“In our first year of the project, we sampled long term rotation and tillage trials in Elora and Ridgetown,” Verhallen says of how they began gathering the data they needed. “In the subsequent years, we have included growers’ fields and the long term tillage/cropping studies in Ottawa, Delhi and Woodslee.” They are assisted in this endeavour by Drs. Dave Hooker and Bill Deen of the University of Guelph.
Once they have compiled their data they will have a benchmark of the health of Ontario soils.
The Cornell system scores soil health on a green/amber/red scale with green being good, amber meaning caution and red standing for critical. The goal is to have the soil health test available to growers who request it for a reasonable addition to the usual soil test fee. Ideally, the test should be taken in the spring and the report will indicate if there are problems. Working with a crop advisor or extension personnel, growers could then determine what they need to do to build better soil health, if they have received a grade in the amber or red range.
“Growers can use the results of their assessment to make management decisions that will improve their soil health,” Verhallen explains. “Growers will only need to do this test every five or 10 years.” Doing a soil assessment every few years will allow growers to stay on track with their soil management plans.
“Soil health assessments could also be valuable when growers are planning to buy or rent land,” continues Hayes. “If a grower knows the soil health of the land they are considering is good, it may make the purchase or rental more attractive.” Conversely, he adds, a grower wanting to sell or rent land may want to highlight the health of the soil, if it is good. With premium land harder to come by, property with proven healthy soils may also have a higher value placed on it.
“The assessment is a means of quantifying some of the soil health issues beyond fertility,” Verhallen explains. The Cornell assessment evaluates four categories under physical, biological and chemical properties of the soil. Under physical, the soil is rated for available water capacity, aggregate stability, surface hardness and subsurface hardness. Chemical properties fall under pH, extractable phosphorus and potassium and minor elements. The biological properties examined include organic matter, active carbon, potentially mineralizable nitrogen and root health. Verhallen says that part of the OMAFRA research is assessing whether all these tests are necessary to assess the health of Ontario soils.
“Growers are concerned about soil health and often wonder if they are doing the right thing,” Hayes says. “They wonder if they are making progress with what they are doing. What we are trying to do is develop the benchmark and go from there to help growers understand the level of their soil health.”

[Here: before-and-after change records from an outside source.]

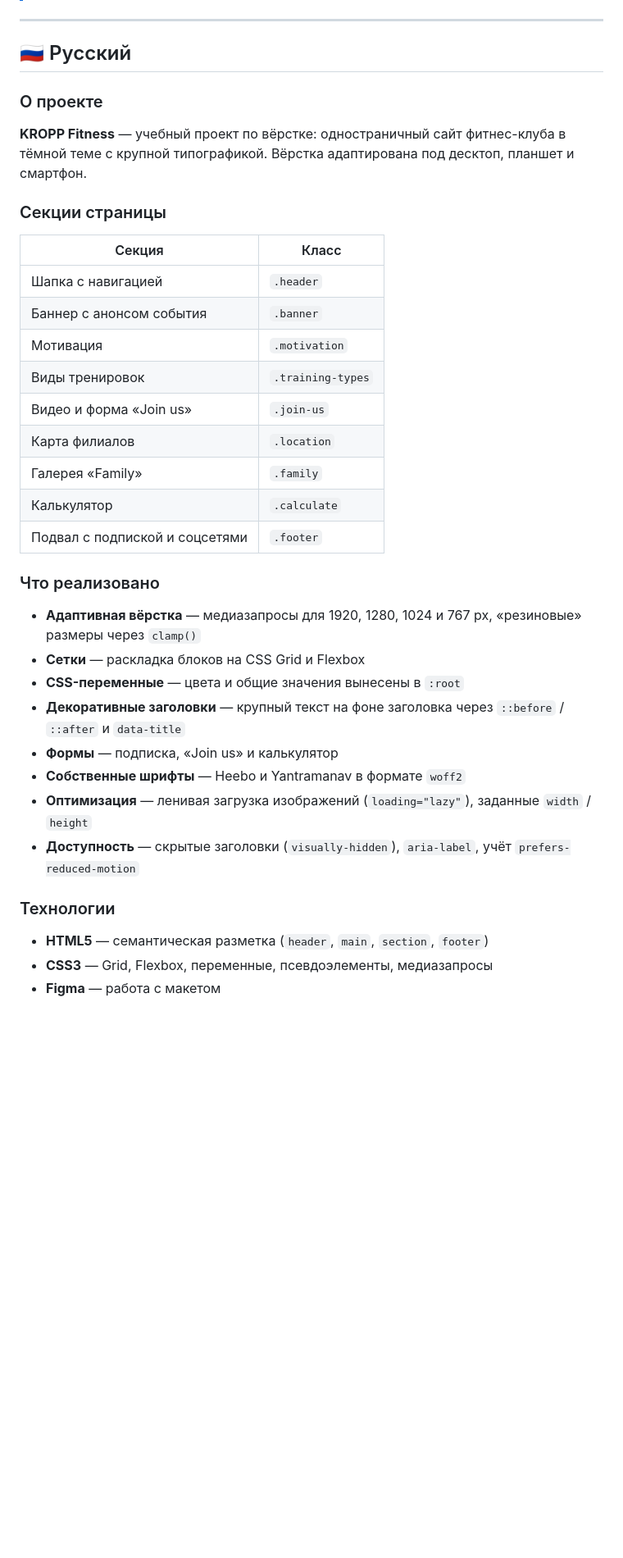
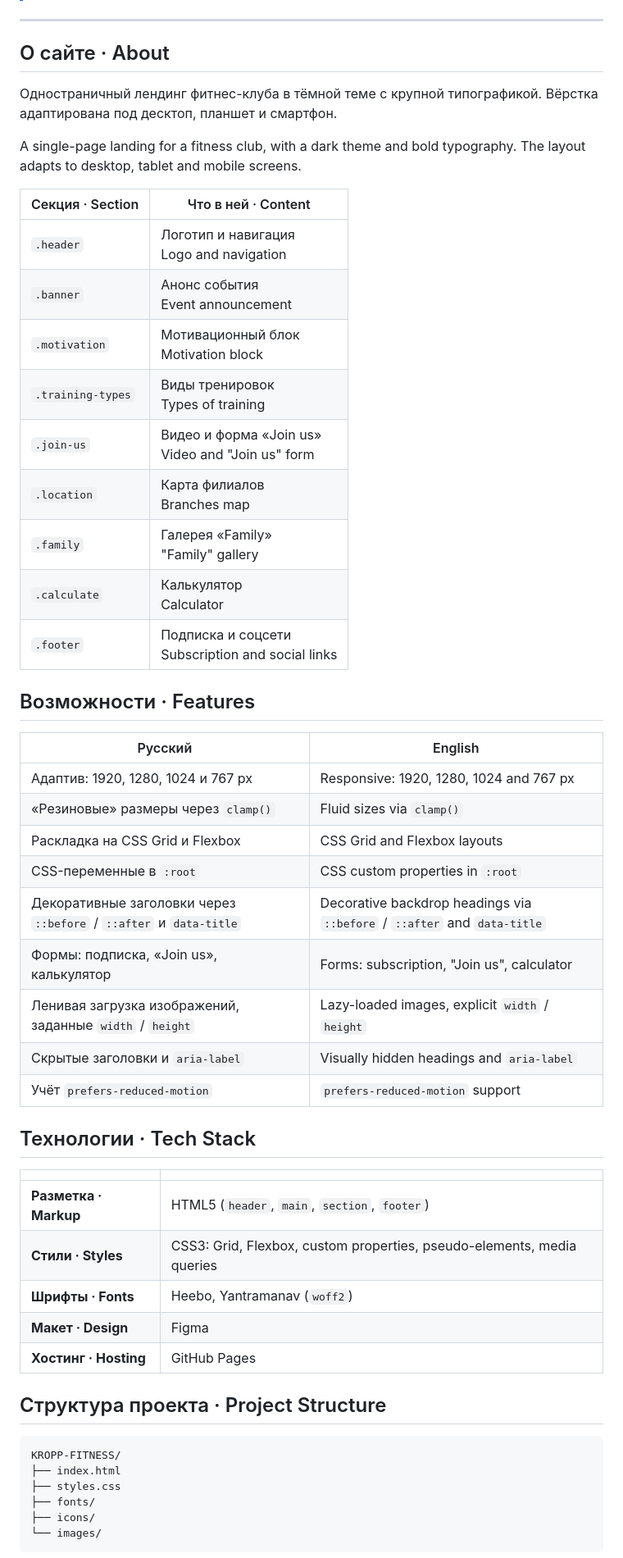
Before and after one commit to KatyMist/KROPP-FITNESS, a Markdown page: README.md, the part around one of its changes. Shown at 82% size. GitHub-like rendering; blank space fills up the shorter version.

Commit message:
Improve README with language badges and project info
Updated README to enhance language support and clarify project details.

````diff
--- a/README.md
+++ b/README.md
@@ -33,41 +31,56 @@
 
 ---
 
-## 🇷🇺 Русский
+## О сайте · About
 
-### О проекте
+Одностраничный лендинг фитнес-клуба в тёмной теме с крупной типографикой. Вёрстка адаптирована под десктоп, планшет и смартфон.
 
-**KROPP Fitness** — учебный проект по вёрстке: одностраничный сайт фитнес-клуба в тёмной теме с крупной типографикой. Вёрстка адаптирована под десктоп, планшет и смартфон.
+A single-page landing for a fitness club, with a dark theme and bold typography. The layout adapts to desktop, tablet and mobile screens.
 
+| Секция · Section | Что в ней · Content |
+|---|---|
+| `.header` | Логотип и навигация<br>Logo and navigation |
+| `.banner` | Анонс события<br>Event announcement |
+| `.motivation` | Мотивационный блок<br>Motivation block |
+| `.training-types` | Виды тренировок<br>Types of training |
+| `.join-us` | Видео и форма «Join us»<br>Video and "Join us" form |
+| `.location` | Карта филиалов<br>Branches map |
+| `.family` | Галерея «Family»<br>"Family" gallery |
+| `.calculate` | Калькулятор<br>Calculator |
+| `.footer` | Подписка и соцсети<br>Subscription and social links |
 
-### Секции страницы
+## Возможности · Features
 
-| Секция | Класс |
+| Русский | English |
 |---|---|
-| Шапка с навигацией | `.header` |
-| Баннер с анонсом события | `.banner` |
-| Мотивация | `.motivation` |
-| Виды тренировок | `.training-types` |
-| Видео и форма «Join us» | `.join-us` |
-| Карта филиалов | `.location` |
-| Галерея «Family» | `.family` |
-| Калькулятор | `.calculate` |
-| Подвал с подпиской и соцсетями | `.footer` |
+| Адаптив: 1920, 1280, 1024 и 767 px | Responsive: 1920, 1280, 1024 and 767 px |
+| «Резиновые» размеры через `clamp()` | Fluid sizes via `clamp()` |
+| Раскладка на CSS Grid и Flexbox | CSS Grid and Flexbox layouts |
+| CSS-переменные в `:root` | CSS custom properties in `:root` |
+| Декоративные заголовки через `::before` / `::after` и `data-title` | Decorative backdrop headings via `::before` / `::after` and `data-title` |
+| Формы: подписка, «Join us», калькулятор | Forms: subscription, "Join us", calculator |
+| Ленивая загрузка изображений, заданные `width` / `height` | Lazy-loaded images, explicit `width` / `height` |
+| Скрытые заголовки и `aria-label` | Visually hidden headings and `aria-label` |
+| Учёт `prefers-reduced-motion` | `prefers-reduced-motion` support |
 
-### Что реализовано
+## Технологии · Tech Stack
 
-- **Адаптивная вёрстка** — медиазапросы для 1920, 1280, 1024 и 767 px, «резиновые» размеры через `clamp()`
-- **Сетки** — раскладка блоков на CSS Grid и Flexbox
-- **CSS-переменные** — цвета и общие значения вынесены в `:root`
-- **Декоративные заголовки** — крупный текст на фоне заголовка через `::before` / `::after` и `data-title`
-- **Формы** — подписка, «Join us» и калькулятор
-- **Собственные шрифты** — Heebo и Yantramanav в формате `woff2`
-- **Оптимизация** — ленивая загрузка изображений (`loading="lazy"`), заданные `width` / `height`
-- **Доступность** — скрытые заголовки (`visually-hidden`), `aria-label`, учёт `prefers-reduced-motion`
+| | |
+|---|---|
+| **Разметка · Markup** | HTML5 (`header`, `main`, `section`, `footer`) |
+| **Стили · Styles** | CSS3: Grid, Flexbox, custom properties, pseudo-elements, media queries |
+| **Шрифты · Fonts** | Heebo, Yantramanav (`woff2`) |
+| **Макет · Design** | Figma |
+| **Хостинг · Hosting** | GitHub Pages |
 
-### Технологии
+## Структура проекта · Project Structure
 
-- **HTML5** — семантическая разметка (`header`, `main`, `section`, `footer`)
-- **CSS3** — Grid, Flexbox, переменные, псевдоэлементы, медиазапросы
-- **Figma** — работа с макетом
+```
+KROPP-FITNESS/
+├── index.html
+├── styles.css
+├── fonts/
+├── icons/
+└── images/
+```
 
````
Also changed, not shown: other parts of README.md (+11 -71 lines).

Verhallen says they are likely a year or two away from having a test that can be ordered from a lab and the cost has yet to be determined. Their goal is to refine the Cornell test series to allow growers to benchmark their fields for all cropping situations in all areas of the province from no-till to conventional tillage and all compass points. The result will give growers answers to the soil health questions they have and assist them in improving their soil management. Then there will be a definite answer to the question: “How healthy is my soil?”